* Chancellor Angela Merkel is not seeking a fifth term
* Exit poll shows CDU/CSU and SPD tied (Recasts with exit polls)
BERLIN, Sept 26 (Reuters) - Germany's CDU/CSU conservatives and their Social Democrat rivals were tied in Sunday's national election, an exit poll showed, leaving open which of them will lead the next government as Angela Merkel prepares to stand down after 16 years in power.
The CDU/CSU bloc won 25% of the vote, their weakest result in a post-war federal election and on a par with the center-left Social Democrat (SPD), the infratest poll for broadcaster ARD showed. Other exit polls showed the SPD marginally ahead.
"That hurts," CDU General Secretary Paul Ziemiak told ARD after publication of the exit polls.
Attention will now shift to informal discussions - likely with the Greens, on 15%, and liberal Free Democrats (FDP), on 11% - followed by more formal coalition negotiations https://reut.rs/2ZeqYw3, which could take months, leaving Merkel in charge in a caretaker role.
After a domestic-focused election campaign, Berlin's allies in Europe and beyond may have to wait for months before they can see whether the new German government is ready to engage on foreign issues to the extent they would like.

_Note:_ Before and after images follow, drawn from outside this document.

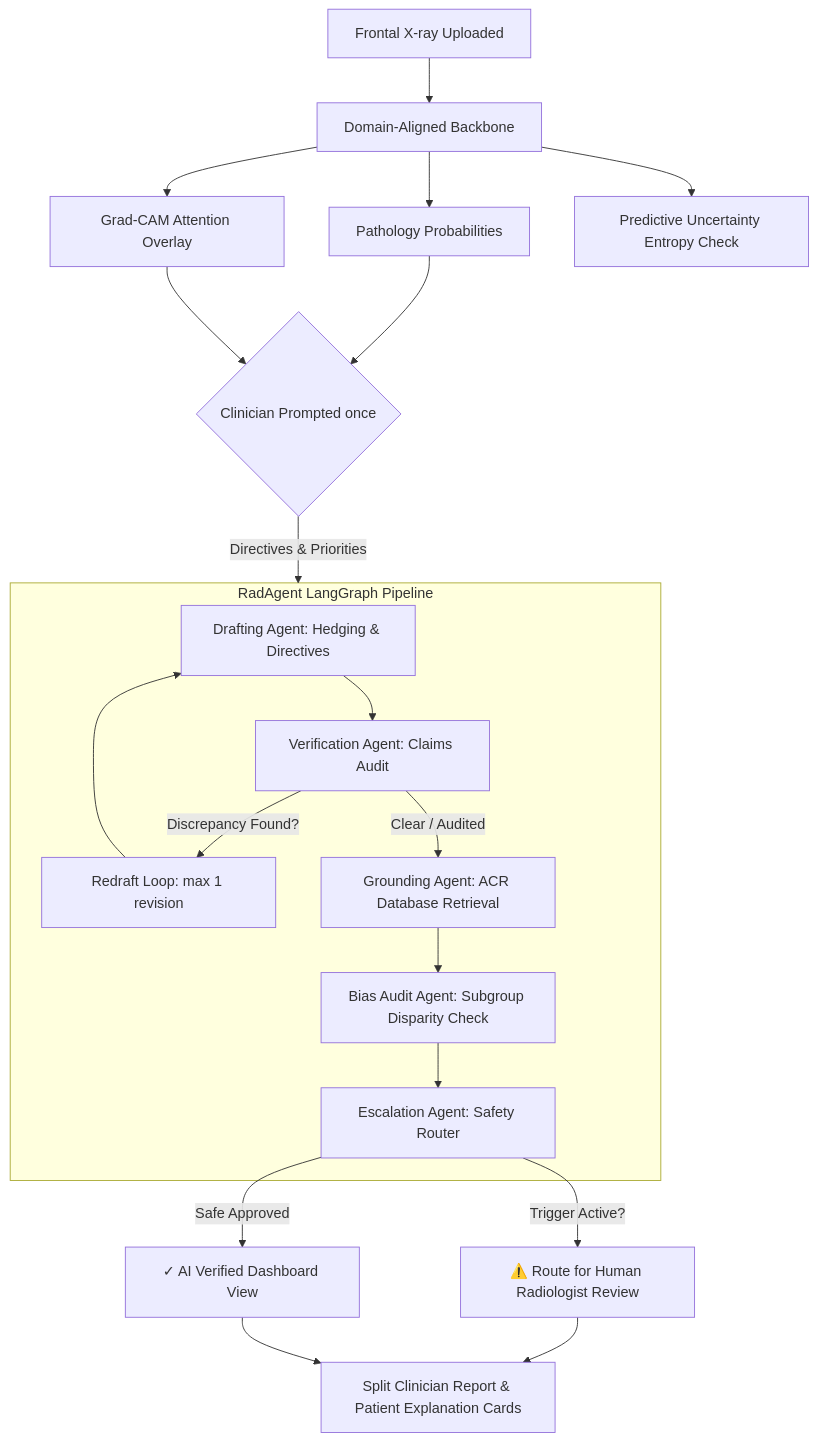
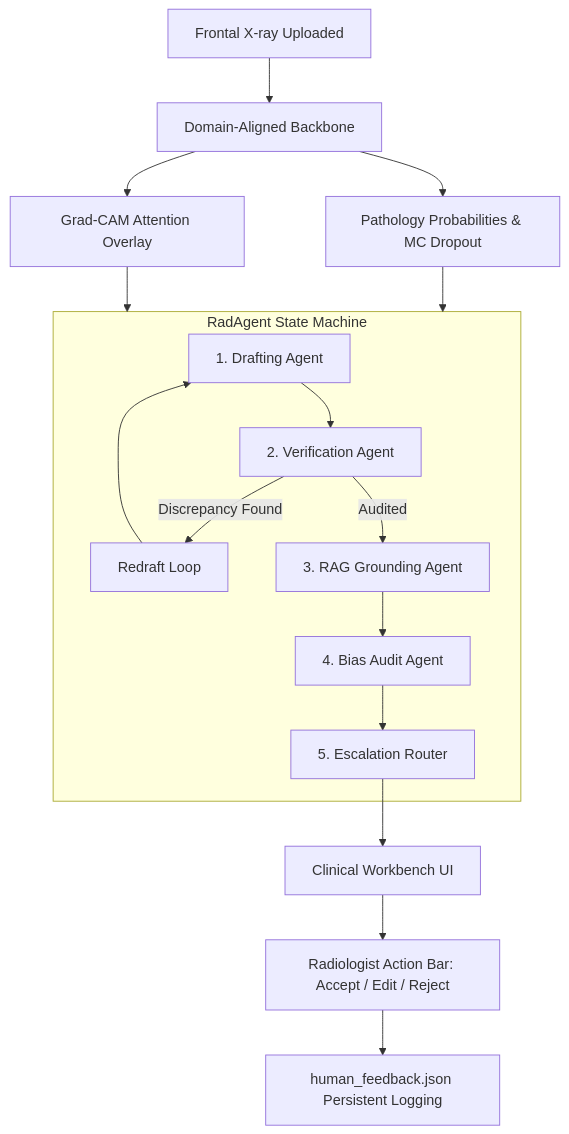
Before and after one commit to Sharan-kondi/Domain-Robust-Chest-X-ray-Diagnosis-Pipeline: the diagram in README.md, drawn with Mermaid. The commit also changed other lines of this file, not shown here.

Commit message:
docs: Update README with Tier 1-3 statistical rigor, ablation study, AI security, PHI audit, HITL UI, and PAPER.md link

````diff
--- a/README.md
+++ b/README.md
@@ -47,29 +90,21 @@
 ```mermaid
 graph TD
-    %% Input and Neural Engine
     Upload[Frontal X-ray Uploaded] --> Model[Domain-Aligned Backbone]
-    Model --> Predictions[Pathology Probabilities]
+    Model --> Predictions[Pathology Probabilities & MC Dropout]
     Model --> GradCAM[Grad-CAM Attention Overlay]
-    Model --> Entropy[Predictive Uncertainty Entropy Check]
 
-    %% User Interaction
-    Predictions & GradCAM --> RAGPrompt{Clinician Prompted once}
-    RAGPrompt -- "Directives & Priorities" --> RadAgent[RadAgent State Machine]
+    Predictions & GradCAM --> RadAgent[RadAgent State Machine]
 
-    %% Multi-Agent LangGraph Pipeline
-    subgraph RadAgent [RadAgent LangGraph Pipeline]
-        Draft[Drafting Agent: Hedging & Directives] --> Verify[Verification Agent: Claims Audit]
-        Verify -- Discrepancy Found? --> Redraft[Redraft Loop: max 1 revision]
+    subgraph RadAgent [RadAgent State Machine]
+        Draft[1. Drafting Agent] --> Verify[2. Verification Agent]
+        Verify -- Discrepancy Found --> Redraft[Redraft Loop]
         Redraft --> Draft
-        Verify -- Clear / Audited --> Ground[Grounding Agent: ACR Database Retrieval]
-        Ground --> Bias[Bias Audit Agent: Subgroup Disparity Check]
-        Bias --> Escalate[Escalation Agent: Safety Router]
+        Verify -- Audited --> Ground[3. RAG Grounding Agent]
+        Ground --> Bias[4. Bias Audit Agent]
+        Bias --> Escalate[5. Escalation Router]
     end
 
-    %% Routing Decisions
-    Escalate -- Trigger Active? --> HumanReview[⚠️ Route for Human Radiologist Review]
-    Escalate -- Safe Approved --> AutoVerify[✓ AI Verified Dashboard View]
-
-    %% Outputs
-    HumanReview & AutoVerify --> Output[Split Clinician Report & Patient Explanation Cards]
+    Escalate --> UI[Clinical Workbench UI]
+    UI --> HITL[Radiologist Action Bar: Accept / Edit / Reject]
+    HITL --> FeedbackStorage[human_feedback.json Persistent Logging]
 ```
````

Merkel has been in power since 2005 but plans to step down after the election, making the vote an era-changing event https://reut.rs/3hfDamG to set the future course of Europe's largest economy.

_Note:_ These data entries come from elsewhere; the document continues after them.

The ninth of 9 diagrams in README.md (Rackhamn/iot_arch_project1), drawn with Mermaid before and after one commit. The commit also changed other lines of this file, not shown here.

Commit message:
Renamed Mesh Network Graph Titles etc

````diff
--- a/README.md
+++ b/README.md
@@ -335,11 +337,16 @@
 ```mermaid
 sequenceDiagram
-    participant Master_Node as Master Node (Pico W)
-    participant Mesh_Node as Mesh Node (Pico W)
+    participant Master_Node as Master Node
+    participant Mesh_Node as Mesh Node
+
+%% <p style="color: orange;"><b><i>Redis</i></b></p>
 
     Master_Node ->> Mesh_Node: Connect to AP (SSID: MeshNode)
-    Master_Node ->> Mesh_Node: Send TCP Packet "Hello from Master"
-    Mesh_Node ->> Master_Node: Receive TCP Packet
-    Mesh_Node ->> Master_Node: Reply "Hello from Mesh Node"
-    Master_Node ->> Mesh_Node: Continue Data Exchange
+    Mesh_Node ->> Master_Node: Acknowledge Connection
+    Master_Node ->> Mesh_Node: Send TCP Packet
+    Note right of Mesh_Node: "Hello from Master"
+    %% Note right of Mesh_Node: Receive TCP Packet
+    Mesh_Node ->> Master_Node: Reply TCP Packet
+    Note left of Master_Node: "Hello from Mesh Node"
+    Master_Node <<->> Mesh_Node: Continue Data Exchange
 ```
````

The election pitted Armin Laschet, of the CDU, against Olaf Scholz https://www.reuters.com/world/europe/german-leadership-race-boring-olaf-bets-craving-stability-2021-09-21 of the SPD, the finance minister in Merkel's |grand coalition" who won all three televised debates between the leading candidates.
Both the conservatives and the FDP reject a European "debt union" https://reut.rs/2T1UKS3 and want to ensure that joint European Union borrowing to finance the bloc's coronavirus recovery package remains a one-off. The SPD has talked about taking steps towards a fiscal union.

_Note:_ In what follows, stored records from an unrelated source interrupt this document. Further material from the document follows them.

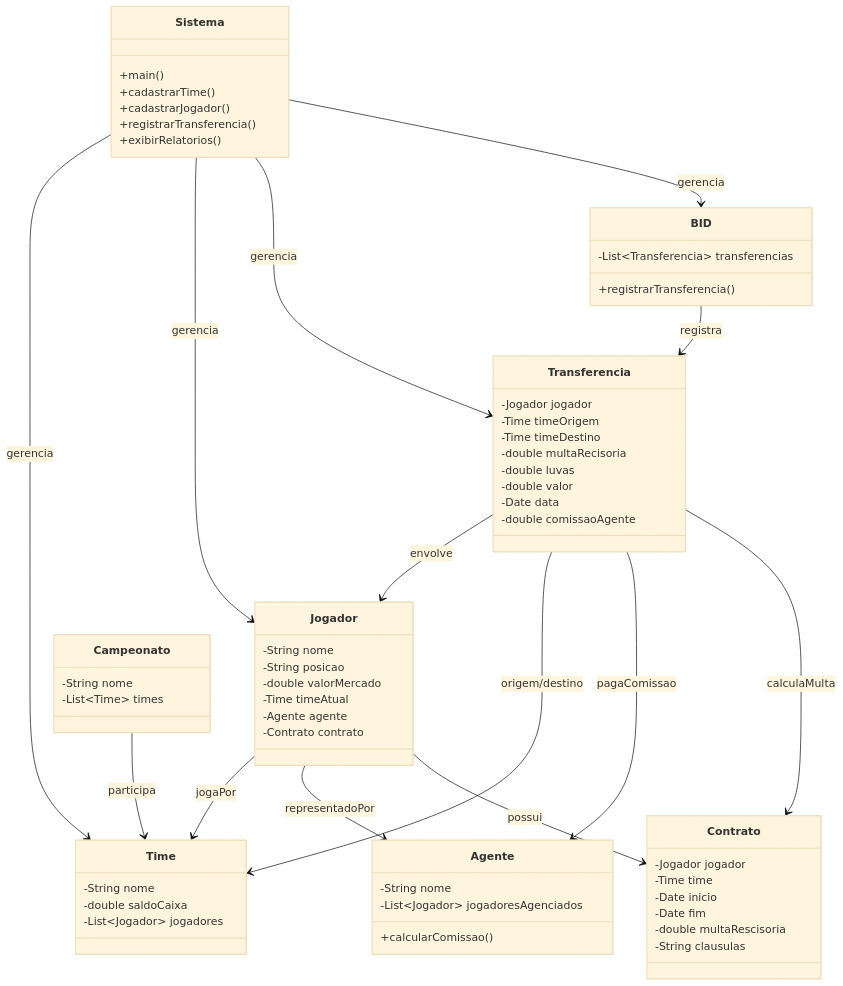
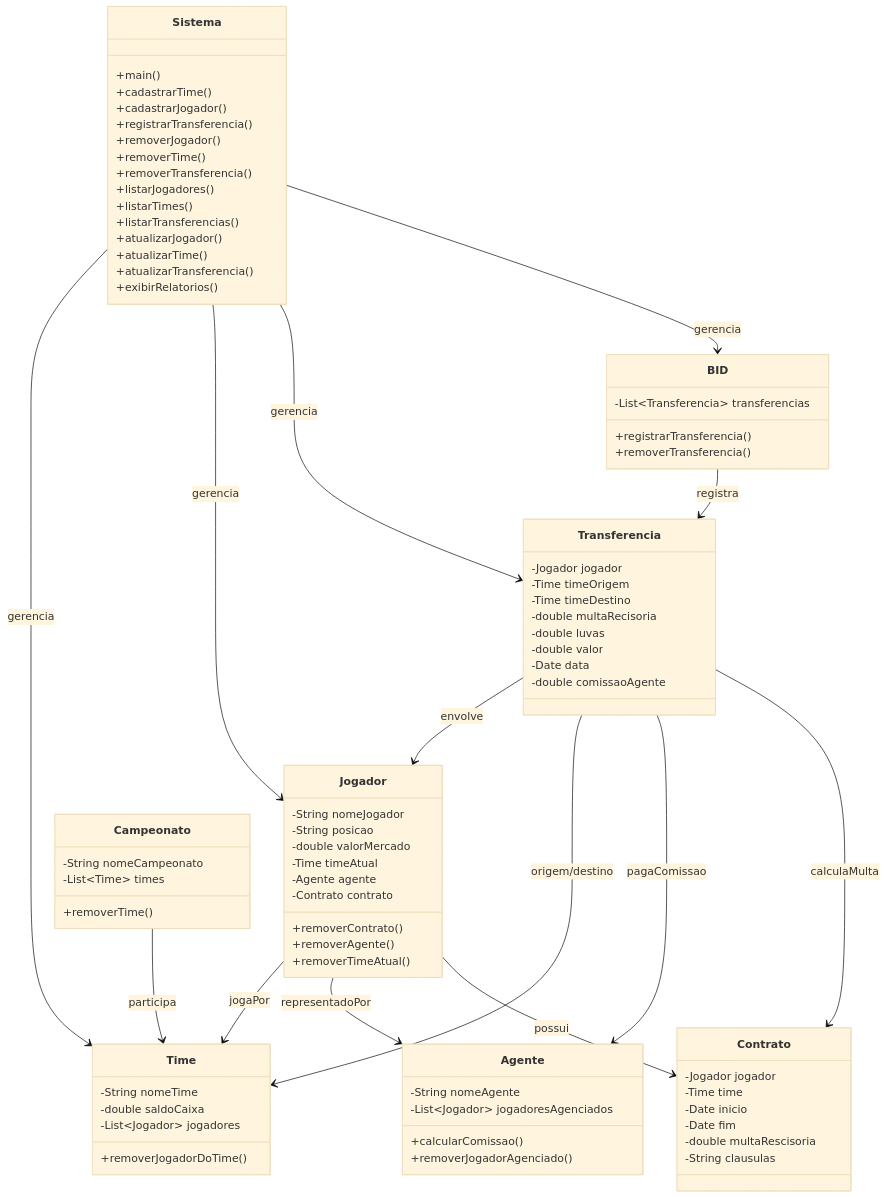
One commit to joaopfgomes/Trabalho-LP2 changed the diagram in README.md. Above: the diagram before and after it, drawn with Mermaid (base theme). The commit also changed other lines of this file and 8 other files, not shown here.

Commit message:
Refatora classes do sistema de agenciamento de jogadores para incluir métodos de remoção e inicialização de listas, Roadmap e Readme atualizado

```diff
--- a/README.md
+++ b/README.md
@@ -10,18 +9,22 @@
 ::: mermaid
     classDiagram
 class Jogador {
--String nome
+-String nomeJogador
 -String posicao
 -double valorMercado
 -Time timeAtual
 -Agente agente
 -Contrato contrato
++removerContrato()
++removerAgente()
++removerTimeAtual()
 }
 
 class Time {
--String nome
+-String nomeTime
 -double saldoCaixa
 -List~Jogador~ jogadores
++removerJogadorDoTime()
 }
 
 class Transferencia {
@@ -38,12 +41,14 @@
 class BID {
 -List~Transferencia~ transferencias
 +registrarTransferencia()
++removerTransferencia()
 }
 
 class Agente {
--String nome
+-String nomeAgente
 -List~Jogador~ jogadoresAgenciados
 +calcularComissao()
++removerJogadorAgenciado()
 }
 
 class Contrato {
@@ -56,8 +61,9 @@
 }
 
 class Campeonato {
--String nome
+-String nomeCampeonato
 -List~Time~ times
++removerTime()
 }
 
 class Sistema {
@@ -65,6 +71,15 @@
 +cadastrarTime()
 +cadastrarJogador()
 +registrarTransferencia()
++removerJogador()
++removerTime()
++removerTransferencia()
++listarJogadores()
++listarTimes()
++listarTransferencias()
++atualizarJogador()
++atualizarTime()
++atualizarTransferencia()
 +exibirRelatorios()
 }
 
```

The Greens favor a common European fiscal policy to support investment in the environment, research, infrastructure and education.
(Writing by Joseph Nasr, Editing by Timothy Heritage, Raissa Kasolowsky and Tomasz Janowski)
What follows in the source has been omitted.